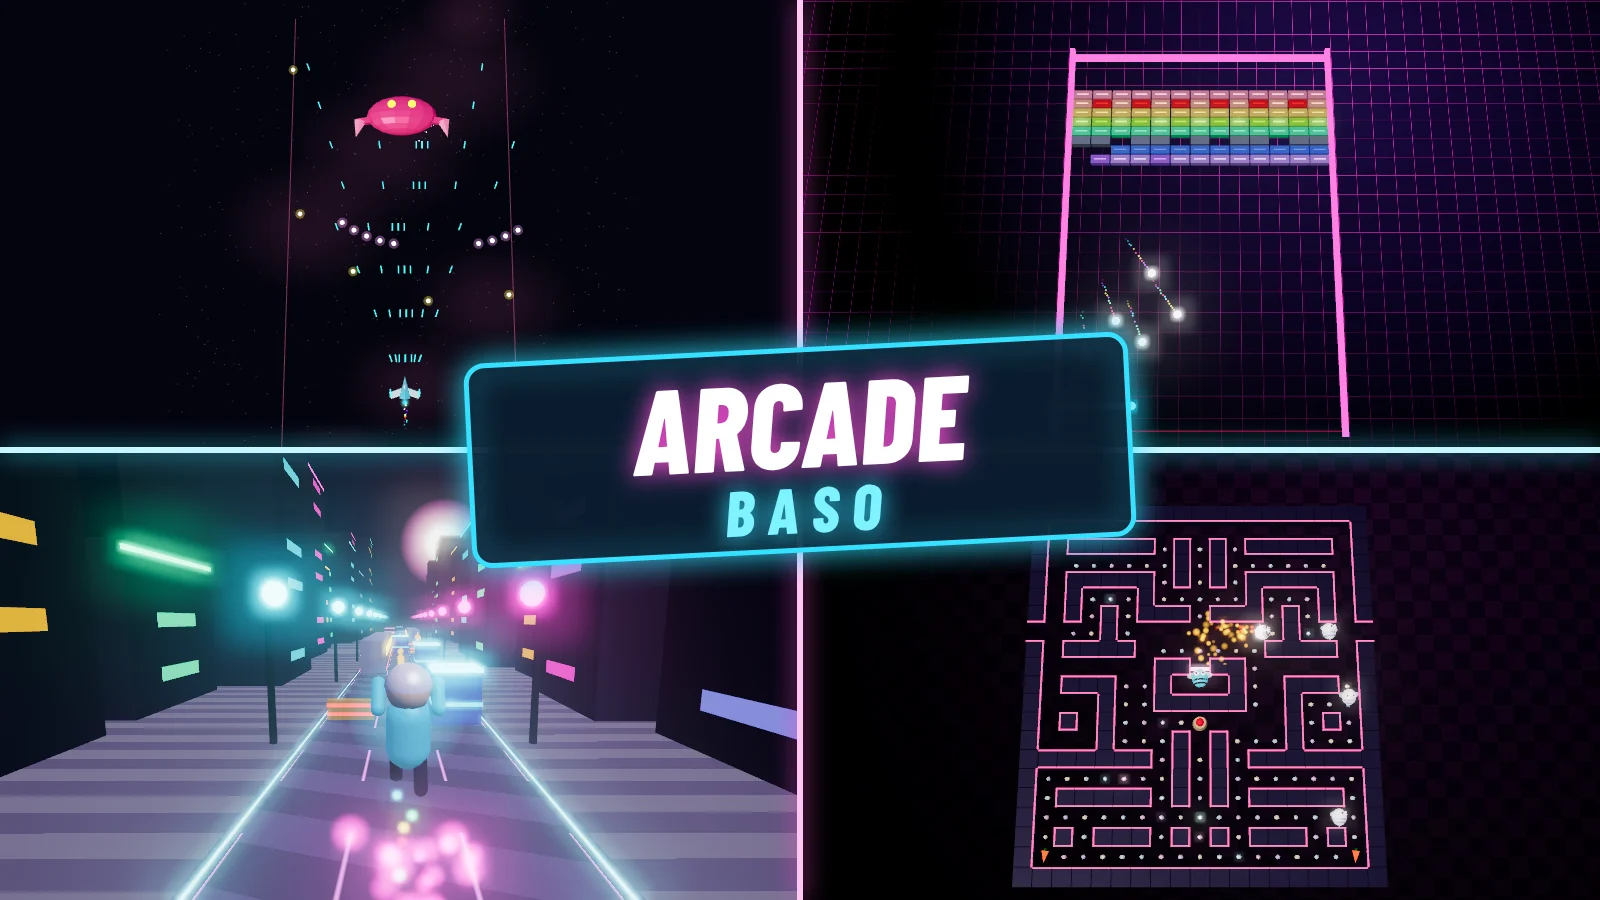
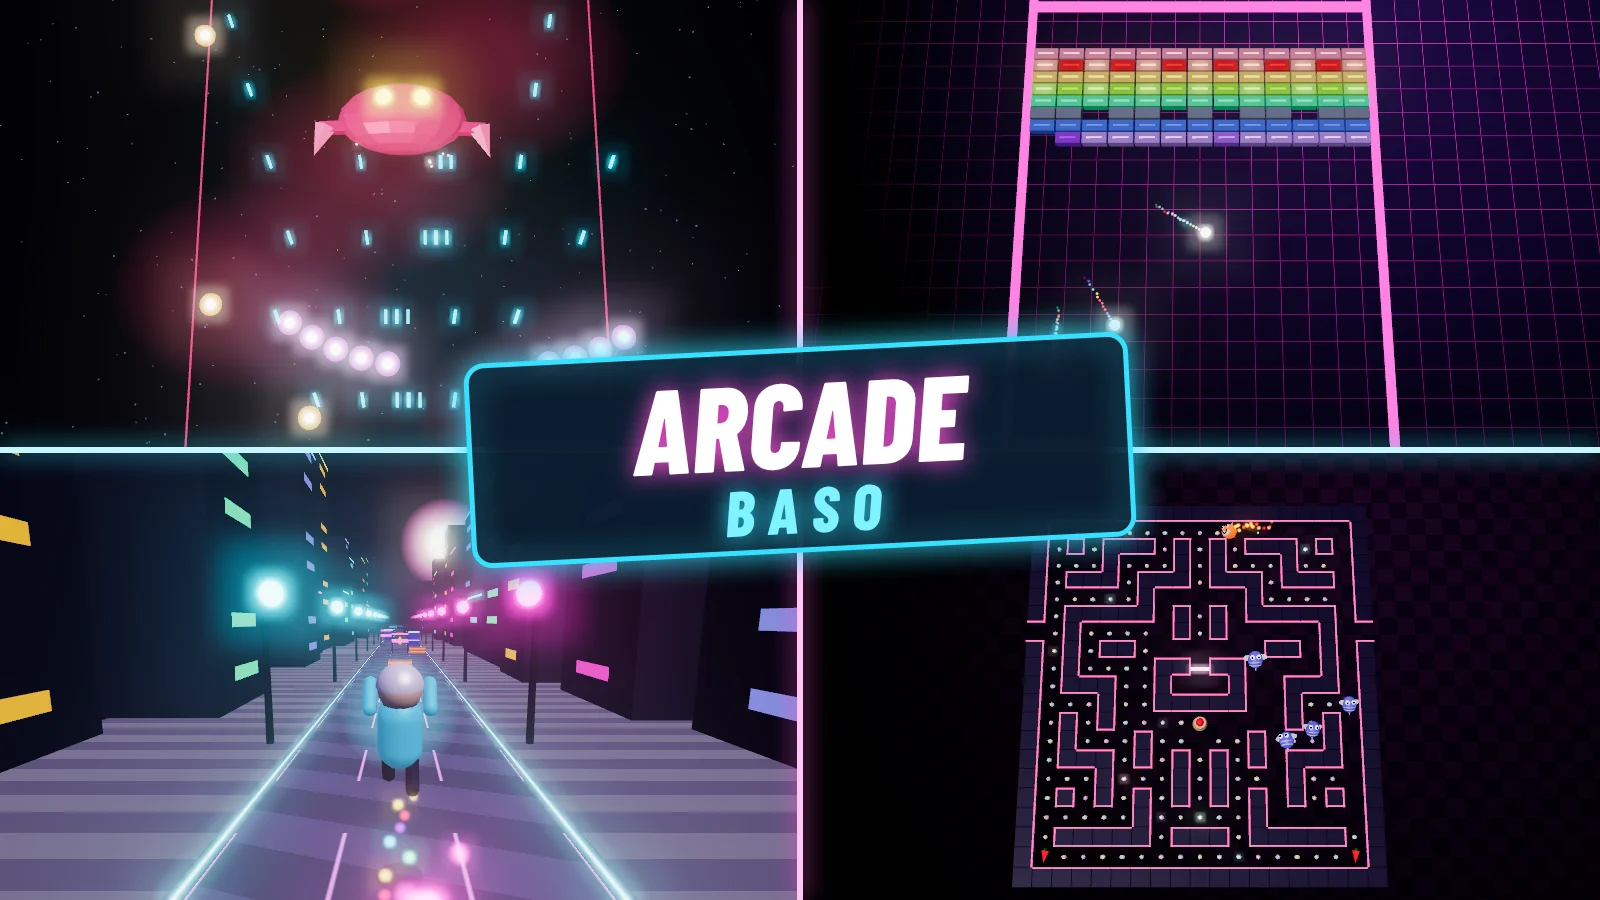
Arcade Baso: controller ai menu in pausa, monete della corsa, ritocchi grafici e test più robusti
Claude-Session: https://claude.ai/code/session_016m2WYRmSGpEHYcJ2gk4eQy

diff --git a/src/arcade/meta.js b/src/arcade/meta.js
@@ -5,7 +5,7 @@ import { hashStr, rng, todayKey } from './rng.js';
 export const GAMES = {
   astro: { id: 'astro', name: 'Astro Baso', genre: 'Sparatutto verticale', icon: 'target', accent: '#36e0ff', sub: 'Tre settori di nebulose, ondate di droni e tre boss giganti. Bombe, potenziamenti e moltiplicatore combo.', two: 'coop', coins: (s) => Math.floor(s / 400) },
   rimbalzo: { id: 'rimbalzo', name: 'Rimbalzo', genre: 'Spaccamattoni', icon: 'burst', accent: '#ff4fd8', sub: 'Racchetta, pallina e 48 quadri di mattoni al neon: multipalla, laser, palla di fuoco e un generatore infinito.', two: 'alt', coins: (s) => Math.floor(s / 250) },
-  corri: { id: 'corri', name: 'Corri Baso', genre: 'Corsa infinita', icon: 'speed', accent: '#ffb21f', sub: 'Tre corsie nella città notturna: salta le barriere, scivola sotto le travi, raccogli monete e completa le missioni.', two: 'alt', coins: (s) => Math.floor(s / 300) },
+  corri: { id: 'corri', name: 'Corri Baso', genre: 'Corsa infinita', icon: 'speed', accent: '#ffb21f', sub: 'Tre corsie nella città notturna: salta le barriere, scivola sotto le travi, raccogli monete (una ogni quattro va nel salvadanaio) e completa le missioni.', two: 'alt', coins: (s) => Math.floor(s / 300) },
   labirinto: { id: 'labirinto', name: 'Labirinto Goloso', genre: 'Labirinto e inseguimento', icon: 'compass', accent: '#7dff5a', sub: 'Gnam divora i confetti nel labirinto della pasticceria, schiva le quattro vespe e col peperoncino le mette in fuga.', two: 'alt', coins: (s) => Math.floor(s / 250) },
 };
 export const GAME_IDS = Object.keys(GAMES);

diff --git a/src/arcade/arcade.css b/src/arcade/arcade.css
@@ -78,7 +78,7 @@
 .ar-rec { color: var(--text2); display: flex; align-items: center; gap: 6px; } .ar-rec .ico { width: 16px; height: 16px; color: var(--gold); } .ar-rec b { color: var(--gold); }
 @media (max-width: 1100px) { .ar-games { grid-template-columns: repeat(2, minmax(0, 1fr)); } }
 @media (max-width: 860px) { .ar-row2 { grid-template-columns: 1fr; } }
-@media (max-width: 520px) { .ar-card-t b { font-size: 18px; } .ar-card-t span { display: none; } .ar-games { gap: 8px; } .ar-wallet b { font-size: 24px; } .ar-go .btn.big { width: 100%; } .ar-daily-art { width: 100%; } .ar-items { grid-template-columns: repeat(3, minmax(0, 1fr)); } }
+@media (max-width: 520px) { .ar-card-t b { font-size: 18px; } .ar-card-t span { display: none; } .ar-games { gap: 8px; } .ar-wallet b { font-size: 24px; } .ar-go .btn.big { width: 100%; } .ar-daily-art { width: 100%; max-width: 240px; } .ar-items { grid-template-columns: repeat(3, minmax(0, 1fr)); } }
 
 /* ---- live game */
 .ar-stage-full { position: fixed; inset: 0; background: #000; }

diff --git a/src/arcade/labirinto-view.js b/src/arcade/labirinto-view.js
@@ -122,7 +122,7 @@ export class View {
     for (let y = 0; y < MH; y++) for (let x = 0; x < MW; x++) {
       const d = sim.dots[y * MW + x]; if (!d) continue;
       if (d === 1) this.dots.add(X(x), Y(y), 1.2, 1, 1, 1.25, t * 0.5 + x, DOTC[(x * 3 + y) % DOTC.length], 1.2, 0, x + y);
-      else { const s = 1 + Math.sin(t * 6) * 0.12; this.chili.add(X(x), Y(y), 1.6, s, s, s, Math.PI + Math.sin(t * 2) * 0.3, '#ff3b1f', 1.8); this.chiliTop.add(X(x) - Math.sin(Math.sin(t * 2) * 0.3) * 1.8, Y(y) + 1.8, 1.6, 1, 1, 1, 0, '#2fb04a'); }
+      else { const s = 1 + Math.sin(t * 6) * 0.12; this.chili.add(X(x), Y(y), 1.6, s, s, s, Math.PI + Math.sin(t * 2) * 0.3, '#e8101e', 1.25); this.chiliTop.add(X(x) - Math.sin(Math.sin(t * 2) * 0.3) * 1.8, Y(y) + 1.8, 1.6, 1, 1, 1, 0, '#2fb04a'); }
     }
     this.dots.end(); this.chili.end(); this.chiliTop.end();
     this.bonus.begin(); this.bonusTop.begin();

diff --git a/src/arcade/host.js b/src/arcade/host.js
@@ -170,6 +170,7 @@ export class ArcadeHost {
     if (this.over) return;
     this.paused = force ?? !this.paused;
     this.I.keys.clear(); this.I.vb.clear();
+    this.root.classList.toggle('dz-root', !this.paused); // paused: the controller drives the menu focus again
     this.o.onPause?.(this.paused);
   }
   loop(now) {
@@ -215,6 +216,7 @@ export class ArcadeHost {
       return;
     }
     this.over = true;
+    this.root.classList.remove('dz-root');
     this.snd.play(r.win ? 'win' : 'lose');
     const res = { game: this.o.game, daily: this.o.daily?.key || null, players: this.o.players, mode2: this.mode2, results: this.results, score: Math.max(...this.results.map((q) => q.score)), win: this.results.some((q) => q.win), main: this.results[0] };
     this.o.onEnd?.(res);

diff --git a/src/screens/arcade.js b/src/screens/arcade.js
@@ -134,7 +134,7 @@ function resultsHTML(r, p, extra) {
 function record(r) {
   const p = arLoad(), g = r.game, extra = { coins: 0 };
   p.games++; p.plays[g] = (p.plays[g] || 0) + 1;
-  const ranks = r.results.map((q, i) => { extra.coins += GAMES[g].coins(q.score); return addScore(p, g, q.score, r.results.length > 1 ? `G${i + 1}` : 'G1'); }).filter(Boolean);
+  const ranks = r.results.map((q, i) => { extra.coins += GAMES[g].coins(q.score) + (g === 'corri' ? Math.floor((q.coins || 0) / 4) : 0); return addScore(p, g, q.score, r.results.length > 1 ? `G${i + 1}` : 'G1'); }).filter(Boolean);
   extra.rank = ranks.length ? Math.min(...ranks) : 0;
   const m = r.main;
   if (!r.daily) {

TASK TO CARRY OUT: Your answer must restate the entries word for word and contain no pictures.

EXPECTED OUTPUT:
Arcade Baso: controller ai menu in pausa, monete della corsa, ritocchi grafici e test più robusti
Claude-Session: https://claude.ai/code/session_016m2WYRmSGpEHYcJ2gk4eQy

diff --git a/src/arcade/meta.js b/src/arcade/meta.js
@@ -5,7 +5,7 @@ import { hashStr, rng, todayKey } from './rng.js';
 export const GAMES = {
   astro: { id: 'astro', name: 'Astro Baso', genre: 'Sparatutto verticale', icon: 'target', accent: '#36e0ff', sub: 'Tre settori di nebulose, ondate di droni e tre boss giganti. Bombe, potenziamenti e moltiplicatore combo.', two: 'coop', coins: (s) => Math.floor(s / 400) },
   rimbalzo: { id: 'rimbalzo', name: 'Rimbalzo', genre: 'Spaccamattoni', icon: 'burst', accent: '#ff4fd8', sub: 'Racchetta, pallina e 48 quadri di mattoni al neon: multipalla, laser, palla di fuoco e un generatore infinito.', two: 'alt', coins: (s) => Math.floor(s / 250) },
-  corri: { id: 'corri', name: 'Corri Baso', genre: 'Corsa infinita', icon: 'speed', accent: '#ffb21f', sub: 'Tre corsie nella città notturna: salta le barriere, scivola sotto le travi, raccogli monete e completa le missioni.', two: 'alt', coins: (s) => Math.floor(s / 300) },
+  corri: { id: 'corri', name: 'Corri Baso', genre: 'Corsa infinita', icon: 'speed', accent: '#ffb21f', sub: 'Tre corsie nella città notturna: salta le barriere, scivola sotto le travi, raccogli monete (una ogni quattro va nel salvadanaio) e completa le missioni.', two: 'alt', coins: (s) => Math.floor(s / 300) },
   labirinto: { id: 'labirinto', name: 'Labirinto Goloso', genre: 'Labirinto e inseguimento', icon: 'compass', accent: '#7dff5a', sub: 'Gnam divora i confetti nel labirinto della pasticceria, schiva le quattro vespe e col peperoncino le mette in fuga.', two: 'alt', coins: (s) => Math.floor(s / 250) },
 };
 export const GAME_IDS = Object.keys(GAMES);

diff --git a/src/arcade/arcade.css b/src/arcade/arcade.css
@@ -78,7 +78,7 @@
 .ar-rec { color: var(--text2); display: flex; align-items: center; gap: 6px; } .ar-rec .ico { width: 16px; height: 16px; color: var(--gold); } .ar-rec b { color: var(--gold); }
 @media (max-width: 1100px) { .ar-games { grid-template-columns: repeat(2, minmax(0, 1fr)); } }
 @media (max-width: 860px) { .ar-row2 { grid-template-columns: 1fr; } }
-@media (max-width: 520px) { .ar-card-t b { font-size: 18px; } .ar-card-t span { display: none; } .ar-games { gap: 8px; } .ar-wallet b { font-size: 24px; } .ar-go .btn.big { width: 100%; } .ar-daily-art { width: 100%; } .ar-items { grid-template-columns: repeat(3, minmax(0, 1fr)); } }
+@media (max-width: 520px) { .ar-card-t b { font-size: 18px; } .ar-card-t span { display: none; } .ar-games { gap: 8px; } .ar-wallet b { font-size: 24px; } .ar-go .btn.big { width: 100%; } .ar-daily-art { width: 100%; max-width: 240px; } .ar-items { grid-template-columns: repeat(3, minmax(0, 1fr)); } }
 
 /* ---- live game */
 .ar-stage-full { position: fixed; inset: 0; background: #000; }

diff --git a/src/arcade/labirinto-view.js b/src/arcade/labirinto-view.js
@@ -122,7 +122,7 @@ export class View {
     for (let y = 0; y < MH; y++) for (let x = 0; x < MW; x++) {
       const d = sim.dots[y * MW + x]; if (!d) continue;
       if (d === 1) this.dots.add(X(x), Y(y), 1.2, 1, 1, 1.25, t * 0.5 + x, DOTC[(x * 3 + y) % DOTC.length], 1.2, 0, x + y);
-      else { const s = 1 + Math.sin(t * 6) * 0.12; this.chili.add(X(x), Y(y), 1.6, s, s, s, Math.PI + Math.sin(t * 2) * 0.3, '#ff3b1f', 1.8); this.chiliTop.add(X(x) - Math.sin(Math.sin(t * 2) * 0.3) * 1.8, Y(y) + 1.8, 1.6, 1, 1, 1, 0, '#2fb04a'); }
+      else { const s = 1 + Math.sin(t * 6) * 0.12; this.chili.add(X(x), Y(y), 1.6, s, s, s, Math.PI + Math.sin(t * 2) * 0.3, '#e8101e', 1.25); this.chiliTop.add(X(x) - Math.sin(Math.sin(t * 2) * 0.3) * 1.8, Y(y) + 1.8, 1.6, 1, 1, 1, 0, '#2fb04a'); }
     }
     this.dots.end(); this.chili.end(); this.chiliTop.end();
     this.bonus.begin(); this.bonusTop.begin();

diff --git a/src/arcade/host.js b/src/arcade/host.js
@@ -170,6 +170,7 @@ export class ArcadeHost {
     if (this.over) return;
     this.paused = force ?? !this.paused;
     this.I.keys.clear(); this.I.vb.clear();
+    this.root.classList.toggle('dz-root', !this.paused); // paused: the controller drives the menu focus again
     this.o.onPause?.(this.paused);
   }
   loop(now) {
@@ -215,6 +216,7 @@ export class ArcadeHost {
       return;
     }
     this.over = true;
+    this.root.classList.remove('dz-root');
     this.snd.play(r.win ? 'win' : 'lose');
     const res = { game: this.o.game, daily: this.o.daily?.key || null, players: this.o.players, mode2: this.mode2, results: this.results, score: Math.max(...this.results.map((q) => q.score)), win: this.results.some((q) => q.win), main: this.results[0] };
     this.o.onEnd?.(res);

diff --git a/src/screens/arcade.js b/src/screens/arcade.js
@@ -134,7 +134,7 @@ function resultsHTML(r, p, extra) {
 function record(r) {
   const p = arLoad(), g = r.game, extra = { coins: 0 };
   p.games++; p.plays[g] = (p.plays[g] || 0) + 1;
-  const ranks = r.results.map((q, i) => { extra.coins += GAMES[g].coins(q.score); return addScore(p, g, q.score, r.results.length > 1 ? `G${i + 1}` : 'G1'); }).filter(Boolean);
+  const ranks = r.results.map((q, i) => { extra.coins += GAMES[g].coins(q.score) + (g === 'corri' ? Math.floor((q.coins || 0) / 4) : 0); return addScore(p, g, q.score, r.results.length > 1 ? `G${i + 1}` : 'G1'); }).filter(Boolean);
   extra.rank = ranks.length ? Math.min(...ranks) : 0;
   const m = r.main;
   if (!r.daily) {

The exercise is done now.